The third book in Sir Edmund Spenser's epic poem The Faerie Queen has been adapted for the stage by Cilgwyn Theatre Company.
Written in 1590, The Faerie Queen was as much a romantic narrative as a political poem that questioned the power of England. Staging such a production is no small feat, according to its director, Tom Cornford, whose production has cut hundreds of pages of the poem to focus on the story of the female knight, Britomart.
As a young girl she looks into a magical mirror where her destiny is revealed. She goes to find the man whose face she saw and secure the future of England. "It puts a twist on the epic story that usually involves male heroes and women running around after them being pathetic," says Cornford. "She is disguised as a man. Everybody thinks she is a man and she behaves like one, but she is on a quest to find the man she is to marry."

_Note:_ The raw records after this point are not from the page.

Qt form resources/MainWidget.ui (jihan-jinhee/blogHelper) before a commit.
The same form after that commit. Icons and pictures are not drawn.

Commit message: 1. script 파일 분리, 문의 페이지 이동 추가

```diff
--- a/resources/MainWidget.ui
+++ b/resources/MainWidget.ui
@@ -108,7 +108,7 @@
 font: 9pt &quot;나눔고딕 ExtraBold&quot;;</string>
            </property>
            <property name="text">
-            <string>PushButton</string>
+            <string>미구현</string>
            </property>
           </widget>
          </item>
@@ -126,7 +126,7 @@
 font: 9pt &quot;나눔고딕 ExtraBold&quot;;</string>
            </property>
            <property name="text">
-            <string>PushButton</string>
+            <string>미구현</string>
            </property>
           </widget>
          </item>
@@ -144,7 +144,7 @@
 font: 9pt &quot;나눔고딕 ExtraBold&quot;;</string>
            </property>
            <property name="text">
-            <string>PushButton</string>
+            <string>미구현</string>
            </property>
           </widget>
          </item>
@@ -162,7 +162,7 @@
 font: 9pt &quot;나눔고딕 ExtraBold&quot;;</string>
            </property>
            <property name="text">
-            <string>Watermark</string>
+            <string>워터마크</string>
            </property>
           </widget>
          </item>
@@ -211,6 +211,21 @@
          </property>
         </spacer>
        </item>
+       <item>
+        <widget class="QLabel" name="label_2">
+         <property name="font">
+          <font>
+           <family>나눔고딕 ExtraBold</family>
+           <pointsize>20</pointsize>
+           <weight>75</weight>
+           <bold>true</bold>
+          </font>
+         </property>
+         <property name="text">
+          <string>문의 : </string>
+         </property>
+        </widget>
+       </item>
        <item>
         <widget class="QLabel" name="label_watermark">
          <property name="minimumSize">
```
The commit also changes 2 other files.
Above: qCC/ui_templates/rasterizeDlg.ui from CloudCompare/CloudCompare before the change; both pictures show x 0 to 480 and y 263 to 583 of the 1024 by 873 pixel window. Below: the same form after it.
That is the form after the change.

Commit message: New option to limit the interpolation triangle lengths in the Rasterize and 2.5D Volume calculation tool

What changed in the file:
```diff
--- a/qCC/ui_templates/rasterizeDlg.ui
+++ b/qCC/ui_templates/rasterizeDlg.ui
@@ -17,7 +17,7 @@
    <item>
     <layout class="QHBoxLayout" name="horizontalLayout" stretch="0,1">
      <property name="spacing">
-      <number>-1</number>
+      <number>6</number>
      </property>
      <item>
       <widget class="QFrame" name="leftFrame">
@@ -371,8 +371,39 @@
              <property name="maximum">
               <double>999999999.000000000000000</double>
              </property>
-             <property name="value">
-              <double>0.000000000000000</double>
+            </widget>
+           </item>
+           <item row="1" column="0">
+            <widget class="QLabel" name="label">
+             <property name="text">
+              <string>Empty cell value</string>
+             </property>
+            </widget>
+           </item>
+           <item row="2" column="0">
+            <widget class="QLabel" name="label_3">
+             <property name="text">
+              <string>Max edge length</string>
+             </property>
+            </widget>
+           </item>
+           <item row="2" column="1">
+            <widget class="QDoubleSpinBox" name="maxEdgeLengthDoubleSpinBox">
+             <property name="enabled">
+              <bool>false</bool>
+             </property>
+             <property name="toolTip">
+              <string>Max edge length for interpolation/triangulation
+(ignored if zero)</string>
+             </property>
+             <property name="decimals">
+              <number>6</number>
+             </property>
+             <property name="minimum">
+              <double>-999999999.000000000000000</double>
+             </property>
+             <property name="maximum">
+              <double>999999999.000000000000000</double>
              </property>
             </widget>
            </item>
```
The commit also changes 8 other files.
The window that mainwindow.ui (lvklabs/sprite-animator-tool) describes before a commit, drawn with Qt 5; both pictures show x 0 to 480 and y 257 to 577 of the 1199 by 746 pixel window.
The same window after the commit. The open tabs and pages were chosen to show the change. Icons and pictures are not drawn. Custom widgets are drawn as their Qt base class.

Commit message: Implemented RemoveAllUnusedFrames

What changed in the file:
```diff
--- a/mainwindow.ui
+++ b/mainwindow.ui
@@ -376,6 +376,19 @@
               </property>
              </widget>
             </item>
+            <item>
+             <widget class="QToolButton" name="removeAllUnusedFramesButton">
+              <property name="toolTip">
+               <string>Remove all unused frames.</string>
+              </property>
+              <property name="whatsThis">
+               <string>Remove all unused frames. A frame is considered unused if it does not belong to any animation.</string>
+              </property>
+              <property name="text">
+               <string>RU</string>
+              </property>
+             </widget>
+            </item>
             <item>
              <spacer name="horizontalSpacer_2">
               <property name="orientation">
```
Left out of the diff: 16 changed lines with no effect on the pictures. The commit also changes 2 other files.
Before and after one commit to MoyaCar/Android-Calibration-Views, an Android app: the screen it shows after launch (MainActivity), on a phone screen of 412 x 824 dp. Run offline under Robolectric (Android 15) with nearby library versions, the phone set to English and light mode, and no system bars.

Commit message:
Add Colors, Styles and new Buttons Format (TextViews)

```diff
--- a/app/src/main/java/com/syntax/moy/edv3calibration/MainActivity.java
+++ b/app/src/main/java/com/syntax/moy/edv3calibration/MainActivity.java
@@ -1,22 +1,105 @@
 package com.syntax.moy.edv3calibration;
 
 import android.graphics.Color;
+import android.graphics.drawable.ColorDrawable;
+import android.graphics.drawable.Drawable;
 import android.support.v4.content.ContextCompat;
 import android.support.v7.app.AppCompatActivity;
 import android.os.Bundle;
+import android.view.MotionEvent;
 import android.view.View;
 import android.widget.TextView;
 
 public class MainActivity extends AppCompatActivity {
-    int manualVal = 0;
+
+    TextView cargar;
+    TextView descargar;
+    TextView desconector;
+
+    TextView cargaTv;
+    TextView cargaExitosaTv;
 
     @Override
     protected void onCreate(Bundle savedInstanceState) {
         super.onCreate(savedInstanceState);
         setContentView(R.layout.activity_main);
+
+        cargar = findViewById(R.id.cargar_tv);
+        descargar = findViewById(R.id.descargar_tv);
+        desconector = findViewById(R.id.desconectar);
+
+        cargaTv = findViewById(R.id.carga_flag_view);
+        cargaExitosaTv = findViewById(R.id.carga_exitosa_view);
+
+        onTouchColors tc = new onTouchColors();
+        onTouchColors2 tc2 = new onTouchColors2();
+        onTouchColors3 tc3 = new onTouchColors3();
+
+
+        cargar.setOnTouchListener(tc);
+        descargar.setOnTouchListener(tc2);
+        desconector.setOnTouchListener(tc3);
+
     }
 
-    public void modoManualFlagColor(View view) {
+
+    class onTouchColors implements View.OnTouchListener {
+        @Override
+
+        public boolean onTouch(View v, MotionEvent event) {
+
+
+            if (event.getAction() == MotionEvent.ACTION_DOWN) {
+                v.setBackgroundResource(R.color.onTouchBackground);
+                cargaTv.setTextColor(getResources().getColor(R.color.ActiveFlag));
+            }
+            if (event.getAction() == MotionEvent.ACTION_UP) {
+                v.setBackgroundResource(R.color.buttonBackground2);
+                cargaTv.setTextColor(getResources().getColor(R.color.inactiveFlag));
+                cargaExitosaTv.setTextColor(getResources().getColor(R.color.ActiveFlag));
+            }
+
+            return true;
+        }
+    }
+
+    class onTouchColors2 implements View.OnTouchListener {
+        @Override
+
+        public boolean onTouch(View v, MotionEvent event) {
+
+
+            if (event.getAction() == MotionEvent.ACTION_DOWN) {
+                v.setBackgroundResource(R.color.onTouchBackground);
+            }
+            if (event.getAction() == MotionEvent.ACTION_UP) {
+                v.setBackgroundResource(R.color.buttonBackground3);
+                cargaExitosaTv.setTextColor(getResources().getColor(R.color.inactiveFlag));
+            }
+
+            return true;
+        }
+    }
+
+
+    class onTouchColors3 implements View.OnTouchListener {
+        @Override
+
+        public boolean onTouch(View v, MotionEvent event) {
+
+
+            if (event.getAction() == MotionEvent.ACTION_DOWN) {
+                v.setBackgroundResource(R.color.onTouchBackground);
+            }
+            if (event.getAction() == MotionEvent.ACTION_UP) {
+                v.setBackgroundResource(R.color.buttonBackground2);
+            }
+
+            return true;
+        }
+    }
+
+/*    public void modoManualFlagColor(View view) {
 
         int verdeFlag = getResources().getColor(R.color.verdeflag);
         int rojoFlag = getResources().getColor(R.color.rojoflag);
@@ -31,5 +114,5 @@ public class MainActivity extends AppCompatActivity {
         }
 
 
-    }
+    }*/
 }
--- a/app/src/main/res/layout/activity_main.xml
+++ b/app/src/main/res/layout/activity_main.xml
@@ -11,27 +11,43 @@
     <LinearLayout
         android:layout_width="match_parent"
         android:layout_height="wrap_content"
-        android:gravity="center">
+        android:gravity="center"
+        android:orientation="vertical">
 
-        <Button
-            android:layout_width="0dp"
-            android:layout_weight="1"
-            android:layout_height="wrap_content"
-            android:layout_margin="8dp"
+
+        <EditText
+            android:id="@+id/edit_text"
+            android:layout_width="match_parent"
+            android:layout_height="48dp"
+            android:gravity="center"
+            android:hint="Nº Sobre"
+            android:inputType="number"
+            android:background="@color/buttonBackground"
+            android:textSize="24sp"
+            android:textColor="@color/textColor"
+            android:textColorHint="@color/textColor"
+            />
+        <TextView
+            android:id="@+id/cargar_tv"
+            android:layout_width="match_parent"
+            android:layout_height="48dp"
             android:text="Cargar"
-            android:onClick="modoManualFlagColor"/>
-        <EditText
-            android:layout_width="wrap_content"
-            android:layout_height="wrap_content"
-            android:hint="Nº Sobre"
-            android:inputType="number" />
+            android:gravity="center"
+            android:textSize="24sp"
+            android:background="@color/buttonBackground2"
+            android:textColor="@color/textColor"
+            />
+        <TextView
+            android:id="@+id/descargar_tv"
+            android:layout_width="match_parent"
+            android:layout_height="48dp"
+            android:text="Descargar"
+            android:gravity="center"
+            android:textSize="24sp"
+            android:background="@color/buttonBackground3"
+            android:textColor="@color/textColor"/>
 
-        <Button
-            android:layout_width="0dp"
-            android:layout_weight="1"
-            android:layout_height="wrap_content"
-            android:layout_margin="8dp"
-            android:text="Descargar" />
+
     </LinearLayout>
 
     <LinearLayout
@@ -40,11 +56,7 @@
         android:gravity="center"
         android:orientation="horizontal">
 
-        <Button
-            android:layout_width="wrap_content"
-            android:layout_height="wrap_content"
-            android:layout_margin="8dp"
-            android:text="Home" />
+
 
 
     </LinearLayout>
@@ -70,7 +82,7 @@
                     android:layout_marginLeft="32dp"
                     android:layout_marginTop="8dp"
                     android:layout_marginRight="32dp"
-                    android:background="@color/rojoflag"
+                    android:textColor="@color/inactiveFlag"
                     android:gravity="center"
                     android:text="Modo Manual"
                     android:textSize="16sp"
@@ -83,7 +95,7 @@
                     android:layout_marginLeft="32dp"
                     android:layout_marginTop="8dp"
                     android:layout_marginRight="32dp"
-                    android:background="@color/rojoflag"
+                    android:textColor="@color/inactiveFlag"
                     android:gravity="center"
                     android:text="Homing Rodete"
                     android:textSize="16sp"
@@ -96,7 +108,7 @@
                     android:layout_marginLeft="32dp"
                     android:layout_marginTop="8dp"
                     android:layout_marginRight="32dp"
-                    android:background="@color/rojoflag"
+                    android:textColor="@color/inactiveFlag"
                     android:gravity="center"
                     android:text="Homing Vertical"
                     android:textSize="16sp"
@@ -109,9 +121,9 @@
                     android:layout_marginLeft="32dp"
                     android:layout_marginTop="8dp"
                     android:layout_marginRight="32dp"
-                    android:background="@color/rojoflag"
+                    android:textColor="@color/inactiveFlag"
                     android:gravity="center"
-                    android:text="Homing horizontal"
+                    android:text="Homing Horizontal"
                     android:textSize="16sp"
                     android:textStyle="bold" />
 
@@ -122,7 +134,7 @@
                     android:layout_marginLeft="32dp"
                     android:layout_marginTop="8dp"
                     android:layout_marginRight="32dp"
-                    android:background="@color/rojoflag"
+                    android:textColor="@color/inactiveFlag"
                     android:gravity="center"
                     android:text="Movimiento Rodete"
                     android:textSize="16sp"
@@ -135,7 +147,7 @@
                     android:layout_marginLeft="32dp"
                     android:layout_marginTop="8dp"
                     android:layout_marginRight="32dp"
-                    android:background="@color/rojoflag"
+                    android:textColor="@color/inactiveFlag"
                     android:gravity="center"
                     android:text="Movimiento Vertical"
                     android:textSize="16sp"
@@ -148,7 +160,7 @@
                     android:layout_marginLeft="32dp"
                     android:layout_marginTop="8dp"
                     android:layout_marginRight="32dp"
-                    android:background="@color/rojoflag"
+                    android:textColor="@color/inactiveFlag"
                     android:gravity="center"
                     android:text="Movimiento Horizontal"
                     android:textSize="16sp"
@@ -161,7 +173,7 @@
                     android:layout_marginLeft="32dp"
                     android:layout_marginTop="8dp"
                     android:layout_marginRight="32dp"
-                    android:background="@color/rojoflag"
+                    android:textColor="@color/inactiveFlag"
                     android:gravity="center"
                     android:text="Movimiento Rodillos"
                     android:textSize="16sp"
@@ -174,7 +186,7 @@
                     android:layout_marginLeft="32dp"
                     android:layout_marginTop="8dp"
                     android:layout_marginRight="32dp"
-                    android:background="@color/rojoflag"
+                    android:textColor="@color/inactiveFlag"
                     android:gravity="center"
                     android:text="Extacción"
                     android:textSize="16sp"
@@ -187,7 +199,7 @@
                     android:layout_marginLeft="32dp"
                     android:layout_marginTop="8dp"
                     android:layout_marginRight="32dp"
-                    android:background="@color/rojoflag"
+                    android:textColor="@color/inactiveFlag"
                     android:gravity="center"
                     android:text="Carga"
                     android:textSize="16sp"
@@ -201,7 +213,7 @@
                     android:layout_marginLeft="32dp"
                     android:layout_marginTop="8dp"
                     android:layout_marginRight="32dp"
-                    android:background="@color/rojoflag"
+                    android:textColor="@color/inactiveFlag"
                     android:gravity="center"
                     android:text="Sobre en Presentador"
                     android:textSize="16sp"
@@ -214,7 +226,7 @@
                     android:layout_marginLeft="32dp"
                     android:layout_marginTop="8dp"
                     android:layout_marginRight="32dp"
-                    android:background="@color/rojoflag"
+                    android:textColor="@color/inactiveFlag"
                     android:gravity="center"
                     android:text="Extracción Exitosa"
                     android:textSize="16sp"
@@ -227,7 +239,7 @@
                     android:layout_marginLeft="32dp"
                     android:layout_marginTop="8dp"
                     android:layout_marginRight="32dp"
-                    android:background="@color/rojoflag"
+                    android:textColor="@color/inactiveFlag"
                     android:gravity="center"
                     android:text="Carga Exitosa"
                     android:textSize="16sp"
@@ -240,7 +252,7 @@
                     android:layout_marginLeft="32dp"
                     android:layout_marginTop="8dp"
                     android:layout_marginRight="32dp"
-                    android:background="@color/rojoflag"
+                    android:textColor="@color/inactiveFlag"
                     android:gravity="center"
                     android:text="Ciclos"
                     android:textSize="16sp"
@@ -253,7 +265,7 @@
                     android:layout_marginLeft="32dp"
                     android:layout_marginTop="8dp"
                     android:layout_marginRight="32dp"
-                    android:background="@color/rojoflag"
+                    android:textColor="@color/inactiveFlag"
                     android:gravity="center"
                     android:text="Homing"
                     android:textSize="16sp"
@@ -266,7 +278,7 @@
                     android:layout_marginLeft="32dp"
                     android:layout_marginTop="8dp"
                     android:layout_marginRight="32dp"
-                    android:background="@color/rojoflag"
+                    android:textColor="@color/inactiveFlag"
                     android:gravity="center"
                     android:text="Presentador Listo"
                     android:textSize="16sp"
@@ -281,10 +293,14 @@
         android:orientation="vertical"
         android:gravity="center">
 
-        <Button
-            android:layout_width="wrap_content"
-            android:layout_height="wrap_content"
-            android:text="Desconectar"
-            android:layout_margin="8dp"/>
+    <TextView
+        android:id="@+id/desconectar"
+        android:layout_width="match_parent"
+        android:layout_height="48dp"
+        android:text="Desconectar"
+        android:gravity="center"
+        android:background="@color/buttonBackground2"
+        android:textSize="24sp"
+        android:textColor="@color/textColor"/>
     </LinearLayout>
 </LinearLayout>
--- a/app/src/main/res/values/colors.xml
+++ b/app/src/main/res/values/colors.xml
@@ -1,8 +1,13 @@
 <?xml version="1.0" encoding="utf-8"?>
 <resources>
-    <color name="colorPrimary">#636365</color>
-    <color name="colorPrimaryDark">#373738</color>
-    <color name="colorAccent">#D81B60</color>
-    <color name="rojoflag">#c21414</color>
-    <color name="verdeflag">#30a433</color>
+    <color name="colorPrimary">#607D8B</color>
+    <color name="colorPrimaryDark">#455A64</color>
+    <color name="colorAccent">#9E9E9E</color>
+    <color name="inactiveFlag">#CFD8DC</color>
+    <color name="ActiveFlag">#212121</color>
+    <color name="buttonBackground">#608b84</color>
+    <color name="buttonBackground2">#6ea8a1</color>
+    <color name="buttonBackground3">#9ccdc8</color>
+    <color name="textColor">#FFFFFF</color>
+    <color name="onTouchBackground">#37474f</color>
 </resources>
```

The production also puts a spotlight on another of the poem's characters, the beautiful Florimell, who has to fight off suitors to find her wounded knight, and gets captured by Proteus.
"It is different for Florimell as she does not have this sense of destiny that Britomart has to follow, and she travels as herself. People chase her and she runs away from a monster and lands up in a boat with a fisherman who tries to attack her. She is saved by a sea-god who falls in love with her and imprisons her under the sea, and she must be rescued by her knight."
This circus-inspired production includes acrobatic and aerial choreography alongside puppetry.
"We have to develop a language for these extraordinary events, which are not easy to translate onto a stage," says Cornford. "This morning we are looking at how to stage the fall of the goddess of delusion and ruin, who is thrown out of heaven down to earth."
Cornford's credits include David Mamet's The Shawl at London's Gate Theatre in 2004 and Shakespeare's Richard III at the Cambridge Arts Centre in 2006.
11 to 29 December (0844 412 4300; www.sadlerswells.com)Reuse content